### Aim of the exercise
Restate the records word for word. Include no pictures.

### Source data

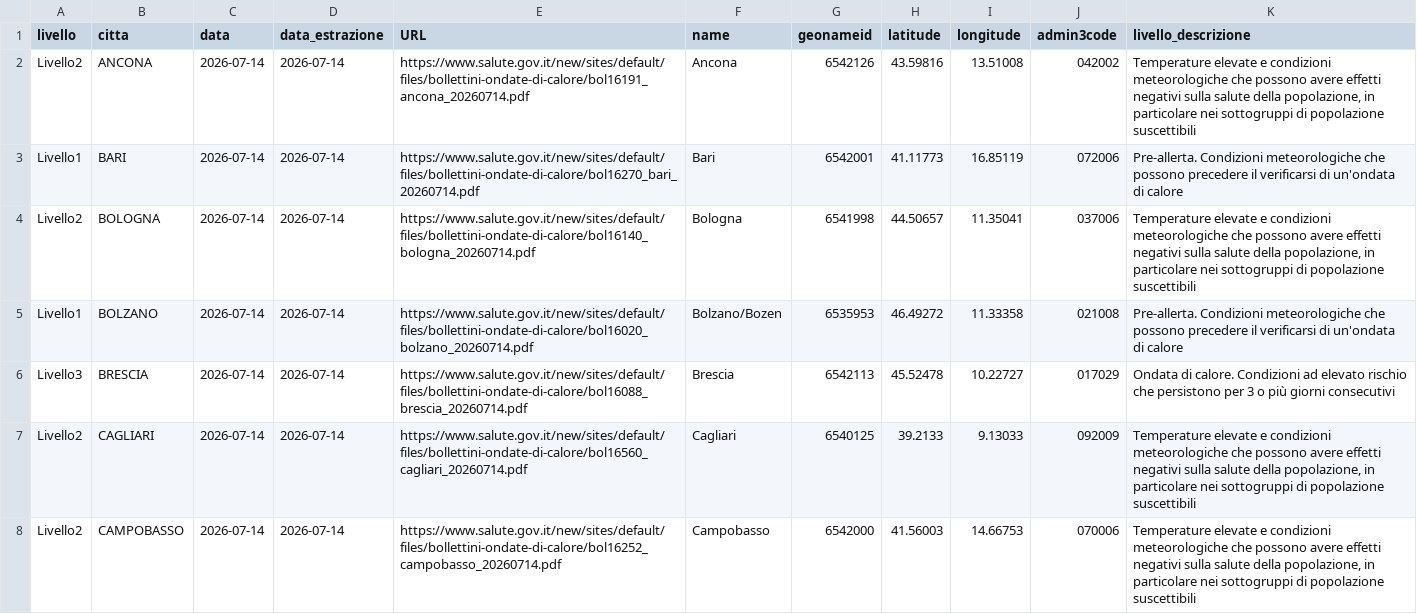
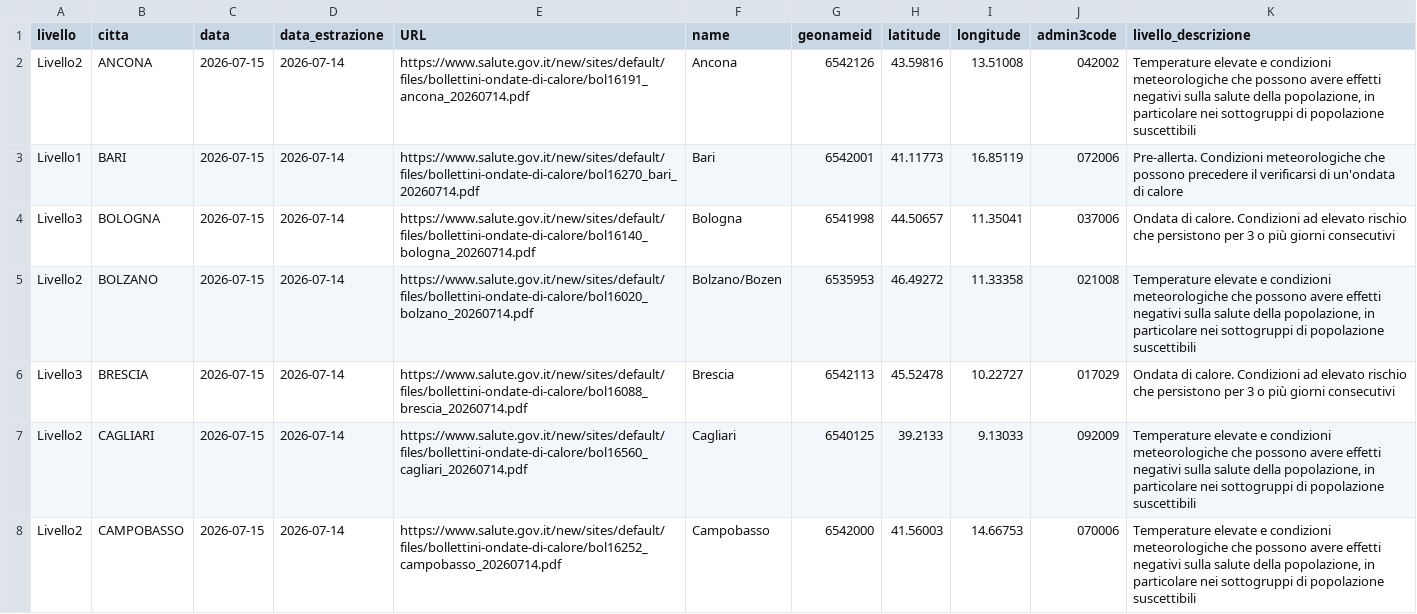
Before and after one commit to ondata/ondate-calore, a CSV file: data/ondate-calore_oggi.csv, drawn as a sheet; only a part is shown; the diff covers the shown part only.

```diff
--- a/data/ondate-calore_oggi.csv
+++ b/data/ondate-calore_oggi.csv
@@ -1,8 +1,8 @@
 livello,citta,data,data_estrazione,URL,name,geonameid,latitude,longitude,admin3code,livello_descrizione
-Livello2,ANCONA,2026-07-14,2026-07-14,https://www.salute.gov.it/new/sites/default/files/bollettini-ondate-di-calore/bol16191_ancona_20260714.pdf,Ancona,6542126,43.59816,13.51008,042002,"Temperature elevate e condizioni meteorologiche che possono avere effetti negativi sulla salute della popolazione, in particolare nei sottogruppi di popolazione suscettibili"
-Livello1,BARI,2026-07-14,2026-07-14,https://www.salute.gov.it/new/sites/default/files/bollettini-ondate-di-calore/bol16270_bari_20260714.pdf,Bari,6542001,41.11773,16.85119,072006,Pre-allerta. Condizioni meteorologiche che possono precedere il verificarsi di un'ondata di calore
-Livello2,BOLOGNA,2026-07-14,2026-07-14,https://www.salute.gov.it/new/sites/default/files/bollettini-ondate-di-calore/bol16140_bologna_20260714.pdf,Bologna,6541998,44.50657,11.35041,037006,"Temperature elevate e condizioni meteorologiche che possono avere effetti negativi sulla salute della popolazione, in particolare nei sottogruppi di popolazione suscettibili"
-Livello1,BOLZANO,2026-07-14,2026-07-14,https://www.salute.gov.it/new/sites/default/files/bollettini-ondate-di-calore/bol16020_bolzano_20260714.pdf,Bolzano/Bozen,6535953,46.49272,11.33358,021008,Pre-allerta. Condizioni meteorologiche che possono precedere il verificarsi di un'ondata di calore
-Livello3,BRESCIA,2026-07-14,2026-07-14,https://www.salute.gov.it/new/sites/default/files/bollettini-ondate-di-calore/bol16088_brescia_20260714.pdf,Brescia,6542113,45.52478,10.22727,017029,Ondata di calore. Condizioni ad elevato rischio che persistono per 3 o più giorni consecutivi
-Livello2,CAGLIARI,2026-07-14,2026-07-14,https://www.salute.gov.it/new/sites/default/files/bollettini-ondate-di-calore/bol16560_cagliari_20260714.pdf,Cagliari,6540125,39.2133,9.13033,092009,"Temperature elevate e condizioni meteorologiche che possono avere effetti negativi sulla salute della popolazione, in particolare nei sottogruppi di popolazione suscettibili"
-Livello2,CAMPOBASSO,2026-07-14,2026-07-14,https://www.salute.gov.it/new/sites/default/files/bollettini-ondate-di-calore/bol16252_campobasso_20260714.pdf,Campobasso,6542000,41.56003,14.66753,070006,"Temperature elevate e condizioni meteorologiche che possono avere effetti negativi sulla salute della popolazione, in particolare nei sottogruppi di popolazione suscettibili"
+Livello2,ANCONA,2026-07-15,2026-07-14,https://www.salute.gov.it/new/sites/default/files/bollettini-ondate-di-calore/bol16191_ancona_20260714.pdf,Ancona,6542126,43.59816,13.51008,042002,"Temperature elevate e condizioni meteorologiche che possono avere effetti negativi sulla salute della popolazione, in particolare nei sottogruppi di popolazione suscettibili"
+Livello1,BARI,2026-07-15,2026-07-14,https://www.salute.gov.it/new/sites/default/files/bollettini-ondate-di-calore/bol16270_bari_20260714.pdf,Bari,6542001,41.11773,16.85119,072006,Pre-allerta. Condizioni meteorologiche che possono precedere il verificarsi di un'ondata di calore
+Livello3,BOLOGNA,2026-07-15,2026-07-14,https://www.salute.gov.it/new/sites/default/files/bollettini-ondate-di-calore/bol16140_bologna_20260714.pdf,Bologna,6541998,44.50657,11.35041,037006,Ondata di calore. Condizioni ad elevato rischio che persistono per 3 o più giorni consecutivi
+Livello2,BOLZANO,2026-07-15,2026-07-14,https://www.salute.gov.it/new/sites/default/files/bollettini-ondate-di-calore/bol16020_bolzano_20260714.pdf,Bolzano/Bozen,6535953,46.49272,11.33358,021008,"Temperature elevate e condizioni meteorologiche che possono avere effetti negativi sulla salute della popolazione, in particolare nei sottogruppi di popolazione suscettibili"
+Livello3,BRESCIA,2026-07-15,2026-07-14,https://www.salute.gov.it/new/sites/default/files/bollettini-ondate-di-calore/bol16088_brescia_20260714.pdf,Brescia,6542113,45.52478,10.22727,017029,Ondata di calore. Condizioni ad elevato rischio che persistono per 3 o più giorni consecutivi
+Livello2,CAGLIARI,2026-07-15,2026-07-14,https://www.salute.gov.it/new/sites/default/files/bollettini-ondate-di-calore/bol16560_cagliari_20260714.pdf,Cagliari,6540125,39.2133,9.13033,092009,"Temperature elevate e condizioni meteorologiche che possono avere effetti negativi sulla salute della popolazione, in particolare nei sottogruppi di popolazione suscettibili"
+Livello2,CAMPOBASSO,2026-07-15,2026-07-14,https://www.salute.gov.it/new/sites/default/files/bollettini-ondate-di-calore/bol16252_campobasso_20260714.pdf,Campobasso,6542000,41.56003,14.66753,070006,"Temperature elevate e condizioni meteorologiche che possono avere effetti negativi sulla salute della popolazione, in particolare nei sottogruppi di popolazione suscettibili"
```
Also changed, not shown: 28 edited cells elsewhere in this file, elaborazioni/ondate-calore_oggi.csv.
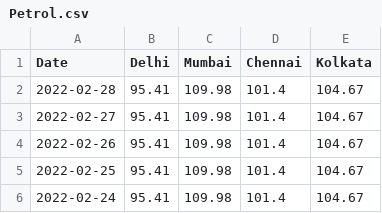
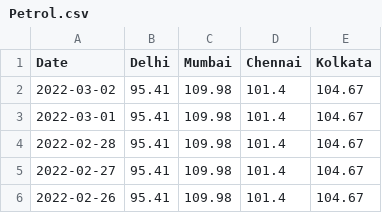
Before and after one commit to arungop/indiafuelprice, a CSV file: data/Petrol.csv, drawn as a sheet; only a part is shown; the shorter side is filled out with more unchanged rows.

```diff
--- a/data/Petrol.csv
+++ b/data/Petrol.csv
@@ -1,2 +1,4 @@
 Date,Delhi,Mumbai,Chennai,Kolkata
+2022-03-02,95.41,109.98,101.4,104.67
+2022-03-01,95.41,109.98,101.4,104.67
 2022-02-28,95.41,109.98,101.4,104.67
```
Also changed, not shown: data/Diesel.csv, 2 other files.
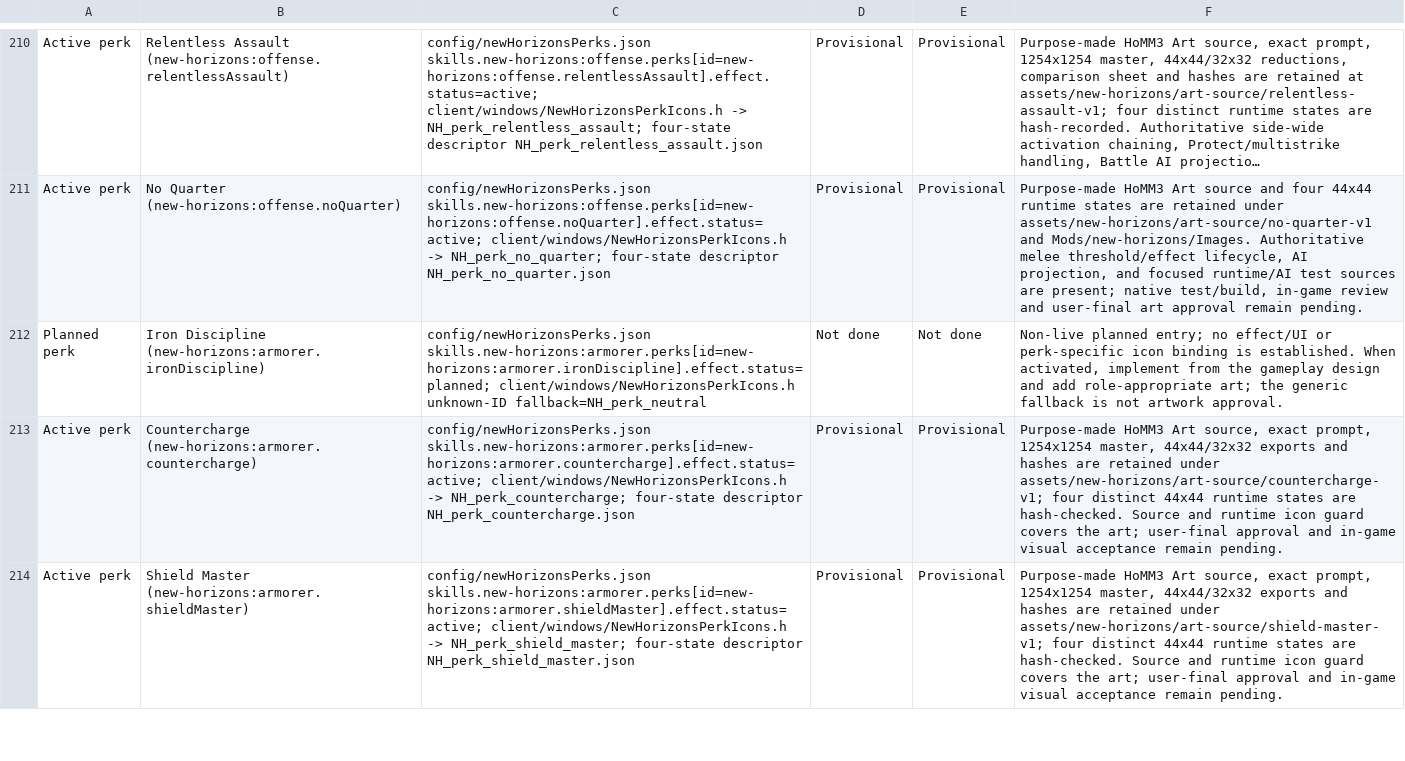
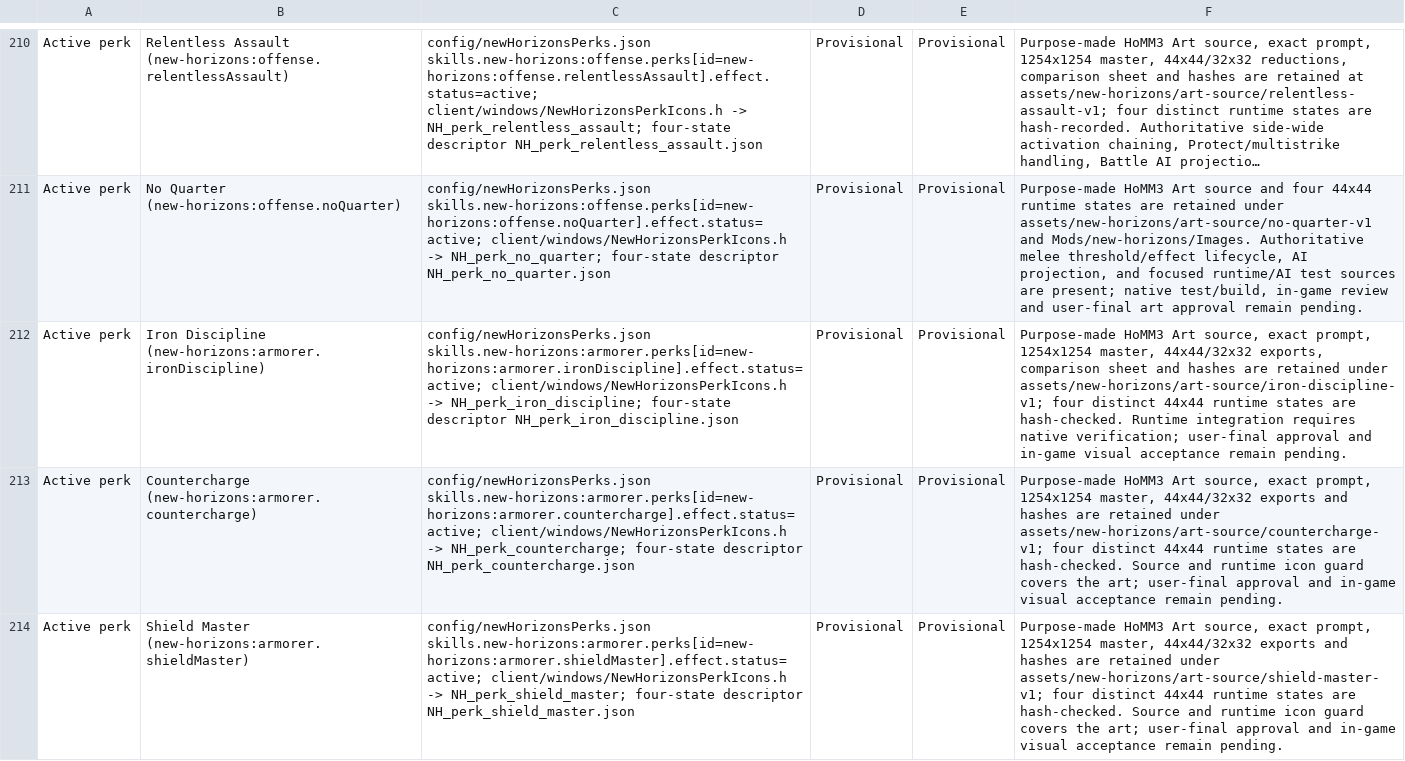
Before and after one commit to thegandalf196/vcmi, a CSV file: docs/NH_UI_ASSET_INVENTORY.csv, drawn as a sheet; only a part is shown, gaps mark what is left out; long unchanged cells end in …; the diff names each change by its address in the sheet, - before the commit and + after, or states it on an @@ line.

Commit message:
Add provisional Iron Discipline artwork

```diff
--- a/docs/NH_UI_ASSET_INVENTORY.csv
+++ b/docs/NH_UI_ASSET_INVENTORY.csv
-A212: Planned perk
+A212: Active perk
-C212: config/newHorizonsPerks.json skills.new-horizons:armorer.perks[id=new-horizons:armorer.ironDiscipline].effect.status=planned; client/windows/NewHorizonsPerkIcons.h unknown-ID fallback=NH_perk_neutral
+C212: config/newHorizonsPerks.json skills.new-horizons:armorer.perks[id=new-horizons:armorer.ironDiscipline].effect.status=active; client/windows/NewHorizonsPerkIcons.h -> NH_perk_iron_discipline; four-state descriptor NH_perk_iron_discipline.json
-D212: Not done
+D212: Provisional
-E212: Not done
+E212: Provisional
-F212: Non-live planned entry; no effect/UI or perk-specific icon binding is established. When activated, implement from the gameplay design and add role-appropriate art; the generic fallback is not artwork approval.
+F212: Purpose-made HoMM3 Art source, exact prompt, 1254x1254 master, 44x44/32x32 exports, comparison sheet and hashes are retained under assets/new-horizons/art-source/iron-discipline-v1; four distinct 44x44 runtime states are hash-checked. Runtime integration requires native verification; user-final approval and in-game visual acceptance remain pending.
```
Also changed, not shown: 22 other files.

### Completed exercise
Before and after one commit to ondata/ondate-calore, a CSV file: data/ondate-calore_oggi.csv, drawn as a sheet; only a part is shown; the diff covers the shown part only.

```diff
--- a/data/ondate-calore_oggi.csv
+++ b/data/ondate-calore_oggi.csv
@@ -1,8 +1,8 @@
 livello,citta,data,data_estrazione,URL,name,geonameid,latitude,longitude,admin3code,livello_descrizione
-Livello2,ANCONA,2026-07-14,2026-07-14,https://www.salute.gov.it/new/sites/default/files/bollettini-ondate-di-calore/bol16191_ancona_20260714.pdf,Ancona,6542126,43.59816,13.51008,042002,"Temperature elevate e condizioni meteorologiche che possono avere effetti negativi sulla salute della popolazione, in particolare nei sottogruppi di popolazione suscettibili"
-Livello1,BARI,2026-07-14,2026-07-14,https://www.salute.gov.it/new/sites/default/files/bollettini-ondate-di-calore/bol16270_bari_20260714.pdf,Bari,6542001,41.11773,16.85119,072006,Pre-allerta. Condizioni meteorologiche che possono precedere il verificarsi di un'ondata di calore
-Livello2,BOLOGNA,2026-07-14,2026-07-14,https://www.salute.gov.it/new/sites/default/files/bollettini-ondate-di-calore/bol16140_bologna_20260714.pdf,Bologna,6541998,44.50657,11.35041,037006,"Temperature elevate e condizioni meteorologiche che possono avere effetti negativi sulla salute della popolazione, in particolare nei sottogruppi di popolazione suscettibili"
-Livello1,BOLZANO,2026-07-14,2026-07-14,https://www.salute.gov.it/new/sites/default/files/bollettini-ondate-di-calore/bol16020_bolzano_20260714.pdf,Bolzano/Bozen,6535953,46.49272,11.33358,021008,Pre-allerta. Condizioni meteorologiche che possono precedere il verificarsi di un'ondata di calore
-Livello3,BRESCIA,2026-07-14,2026-07-14,https://www.salute.gov.it/new/sites/default/files/bollettini-ondate-di-calore/bol16088_brescia_20260714.pdf,Brescia,6542113,45.52478,10.22727,017029,Ondata di calore. Condizioni ad elevato rischio che persistono per 3 o più giorni consecutivi
-Livello2,CAGLIARI,2026-07-14,2026-07-14,https://www.salute.gov.it/new/sites/default/files/bollettini-ondate-di-calore/bol16560_cagliari_20260714.pdf,Cagliari,6540125,39.2133,9.13033,092009,"Temperature elevate e condizioni meteorologiche che possono avere effetti negativi sulla salute della popolazione, in particolare nei sottogruppi di popolazione suscettibili"
-Livello2,CAMPOBASSO,2026-07-14,2026-07-14,https://www.salute.gov.it/new/sites/default/files/bollettini-ondate-di-calore/bol16252_campobasso_20260714.pdf,Campobasso,6542000,41.56003,14.66753,070006,"Temperature elevate e condizioni meteorologiche che possono avere effetti negativi sulla salute della popolazione, in particolare nei sottogruppi di popolazione suscettibili"
+Livello2,ANCONA,2026-07-15,2026-07-14,https://www.salute.gov.it/new/sites/default/files/bollettini-ondate-di-calore/bol16191_ancona_20260714.pdf,Ancona,6542126,43.59816,13.51008,042002,"Temperature elevate e condizioni meteorologiche che possono avere effetti negativi sulla salute della popolazione, in particolare nei sottogruppi di popolazione suscettibili"
+Livello1,BARI,2026-07-15,2026-07-14,https://www.salute.gov.it/new/sites/default/files/bollettini-ondate-di-calore/bol16270_bari_20260714.pdf,Bari,6542001,41.11773,16.85119,072006,Pre-allerta. Condizioni meteorologiche che possono precedere il verificarsi di un'ondata di calore
+Livello3,BOLOGNA,2026-07-15,2026-07-14,https://www.salute.gov.it/new/sites/default/files/bollettini-ondate-di-calore/bol16140_bologna_20260714.pdf,Bologna,6541998,44.50657,11.35041,037006,Ondata di calore. Condizioni ad elevato rischio che persistono per 3 o più giorni consecutivi
+Livello2,BOLZANO,2026-07-15,2026-07-14,https://www.salute.gov.it/new/sites/default/files/bollettini-ondate-di-calore/bol16020_bolzano_20260714.pdf,Bolzano/Bozen,6535953,46.49272,11.33358,021008,"Temperature elevate e condizioni meteorologiche che possono avere effetti negativi sulla salute della popolazione, in particolare nei sottogruppi di popolazione suscettibili"
+Livello3,BRESCIA,2026-07-15,2026-07-14,https://www.salute.gov.it/new/sites/default/files/bollettini-ondate-di-calore/bol16088_brescia_20260714.pdf,Brescia,6542113,45.52478,10.22727,017029,Ondata di calore. Condizioni ad elevato rischio che persistono per 3 o più giorni consecutivi
+Livello2,CAGLIARI,2026-07-15,2026-07-14,https://www.salute.gov.it/new/sites/default/files/bollettini-ondate-di-calore/bol16560_cagliari_20260714.pdf,Cagliari,6540125,39.2133,9.13033,092009,"Temperature elevate e condizioni meteorologiche che possono avere effetti negativi sulla salute della popolazione, in particolare nei sottogruppi di popolazione suscettibili"
+Livello2,CAMPOBASSO,2026-07-15,2026-07-14,https://www.salute.gov.it/new/sites/default/files/bollettini-ondate-di-calore/bol16252_campobasso_20260714.pdf,Campobasso,6542000,41.56003,14.66753,070006,"Temperature elevate e condizioni meteorologiche che possono avere effetti negativi sulla salute della popolazione, in particolare nei sottogruppi di popolazione suscettibili"
```
Also changed, not shown: 28 edited cells elsewhere in this file, elaborazioni/ondate-calore_oggi.csv.
Before and after one commit to arungop/indiafuelprice, a CSV file: data/Petrol.csv, drawn as a sheet; only a part is shown; the shorter side is filled out with more unchanged rows.

```diff
--- a/data/Petrol.csv
+++ b/data/Petrol.csv
@@ -1,2 +1,4 @@
 Date,Delhi,Mumbai,Chennai,Kolkata
+2022-03-02,95.41,109.98,101.4,104.67
+2022-03-01,95.41,109.98,101.4,104.67
 2022-02-28,95.41,109.98,101.4,104.67
```
Also changed, not shown: data/Diesel.csv, 2 other files.
Before and after one commit to thegandalf196/vcmi, a CSV file: docs/NH_UI_ASSET_INVENTORY.csv, drawn as a sheet; only a part is shown, gaps mark what is left out; long unchanged cells end in …; the diff names each change by its address in the sheet, - before the commit and + after, or states it on an @@ line.

Commit message:
Add provisional Iron Discipline artwork

```diff
--- a/docs/NH_UI_ASSET_INVENTORY.csv
+++ b/docs/NH_UI_ASSET_INVENTORY.csv
-A212: Planned perk
+A212: Active perk
-C212: config/newHorizonsPerks.json skills.new-horizons:armorer.perks[id=new-horizons:armorer.ironDiscipline].effect.status=planned; client/windows/NewHorizonsPerkIcons.h unknown-ID fallback=NH_perk_neutral
+C212: config/newHorizonsPerks.json skills.new-horizons:armorer.perks[id=new-horizons:armorer.ironDiscipline].effect.status=active; client/windows/NewHorizonsPerkIcons.h -> NH_perk_iron_discipline; four-state descriptor NH_perk_iron_discipline.json
-D212: Not done
+D212: Provisional
-E212: Not done
+E212: Provisional
-F212: Non-live planned entry; no effect/UI or perk-specific icon binding is established. When activated, implement from the gameplay design and add role-appropriate art; the generic fallback is not artwork approval.
+F212: Purpose-made HoMM3 Art source, exact prompt, 1254x1254 master, 44x44/32x32 exports, comparison sheet and hashes are retained under assets/new-horizons/art-source/iron-discipline-v1; four distinct 44x44 runtime states are hash-checked. Runtime integration requires native verification; user-final approval and in-game visual acceptance remain pending.
```
Also changed, not shown: 22 other files.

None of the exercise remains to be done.